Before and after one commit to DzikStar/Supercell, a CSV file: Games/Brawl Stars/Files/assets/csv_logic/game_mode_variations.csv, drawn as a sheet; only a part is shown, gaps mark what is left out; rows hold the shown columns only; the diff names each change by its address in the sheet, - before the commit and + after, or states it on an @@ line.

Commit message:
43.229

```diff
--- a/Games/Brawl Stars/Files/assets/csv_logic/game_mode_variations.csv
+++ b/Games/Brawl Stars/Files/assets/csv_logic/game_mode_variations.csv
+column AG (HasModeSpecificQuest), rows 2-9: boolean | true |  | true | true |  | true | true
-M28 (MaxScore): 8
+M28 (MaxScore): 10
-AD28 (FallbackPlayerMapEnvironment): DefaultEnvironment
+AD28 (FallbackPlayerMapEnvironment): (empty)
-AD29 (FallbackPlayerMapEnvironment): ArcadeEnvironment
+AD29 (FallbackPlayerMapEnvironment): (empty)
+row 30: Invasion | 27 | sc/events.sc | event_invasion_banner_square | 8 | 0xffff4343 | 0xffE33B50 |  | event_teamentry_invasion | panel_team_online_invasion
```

◆ ◆ ◆ ◆ ◆ ◆ ◆

Task statement: Tally the lines of the records that contain the word "empty" and state the total alone.

Response to the task: 2